_What you will do_
From the first line to the last, reproduce the records below exactly, omitting any picture.

_Before-and-after change data_
-------------------------

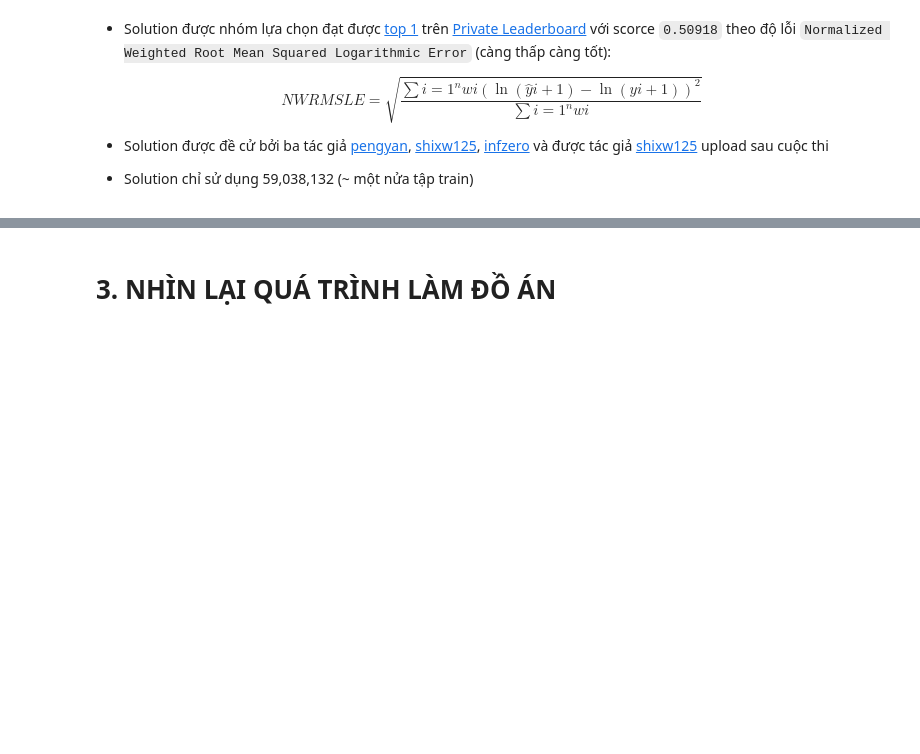
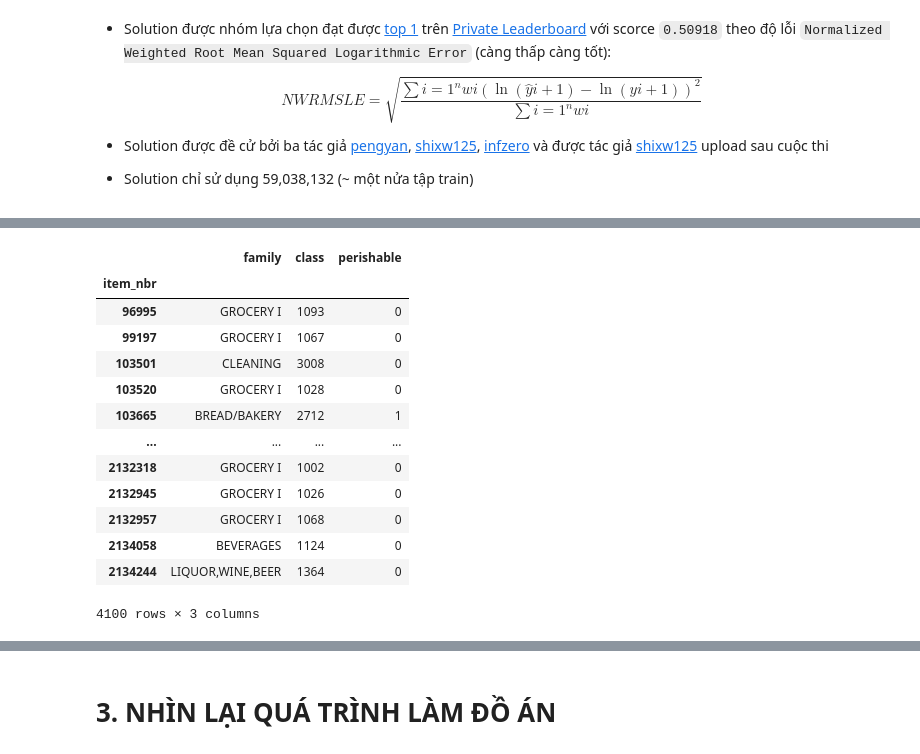
Before and after one commit to JustKidding2K/ADS-CQ18-Project, a Jupyter notebook: Report.ipynb, the cells around one changed output, grey strips where cells are left out. Cells and saved outputs as stored; diff of their text form; code cells hidden in the pictures; blank space fills up the shorter version.

```diff
--- a/Report.ipynb
+++ b/Report.ipynb
@@ -79,0 +163,22 @@ $$ NWRMSLE = \sqrt{ \frac{\sum{i=1}^n wi \left( \ln(\hat{y}i + 1) - \ln(yi +1)
+# %%
+items = pd.read_csv(
+    "gdrive/MyDrive/input/items.csv",
+).set_index("item_nbr")
+# %%
+# show
+items
+# %% [output]
+|  | family | class | perishable |
+| item_nbr |  |  |  |
+| 96995 | GROCERY I | 1093 | 0 |
+| 99197 | GROCERY I | 1067 | 0 |
+| 103501 | CLEANING | 3008 | 0 |
+| 103520 | GROCERY I | 1028 | 0 |
+| 103665 | BREAD/BAKERY | 2712 | 1 |
+| ... | ... | ... | ... |
+| 2132318 | GROCERY I | 1002 | 0 |
+| 2132945 | GROCERY I | 1026 | 0 |
+| 2132957 | GROCERY I | 1068 | 0 |
+| 2134058 | BEVERAGES | 1124 | 0 |
+| 2134244 | LIQUOR,WINE,BEER | 1364 | 0 |
+4100 rows × 3 columns
```
Also changed, not shown: parts of 37 cells of this notebook.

-------------------------

_Answer box_
Before and after one commit to JustKidding2K/ADS-CQ18-Project, a Jupyter notebook: Report.ipynb, the cells around one changed output, grey strips where cells are left out. Cells and saved outputs as stored; diff of their text form; code cells hidden in the pictures; blank space fills up the shorter version.

```diff
--- a/Report.ipynb
+++ b/Report.ipynb
@@ -79,0 +163,22 @@ $$ NWRMSLE = \sqrt{ \frac{\sum{i=1}^n wi \left( \ln(\hat{y}i + 1) - \ln(yi +1)
+# %%
+items = pd.read_csv(
+    "gdrive/MyDrive/input/items.csv",
+).set_index("item_nbr")
+# %%
+# show
+items
+# %% [output]
+|  | family | class | perishable |
+| item_nbr |  |  |  |
+| 96995 | GROCERY I | 1093 | 0 |
+| 99197 | GROCERY I | 1067 | 0 |
+| 103501 | CLEANING | 3008 | 0 |
+| 103520 | GROCERY I | 1028 | 0 |
+| 103665 | BREAD/BAKERY | 2712 | 1 |
+| ... | ... | ... | ... |
+| 2132318 | GROCERY I | 1002 | 0 |
+| 2132945 | GROCERY I | 1026 | 0 |
+| 2132957 | GROCERY I | 1068 | 0 |
+| 2134058 | BEVERAGES | 1124 | 0 |
+| 2134244 | LIQUOR,WINE,BEER | 1364 | 0 |
+4100 rows × 3 columns
```
Also changed, not shown: parts of 37 cells of this notebook.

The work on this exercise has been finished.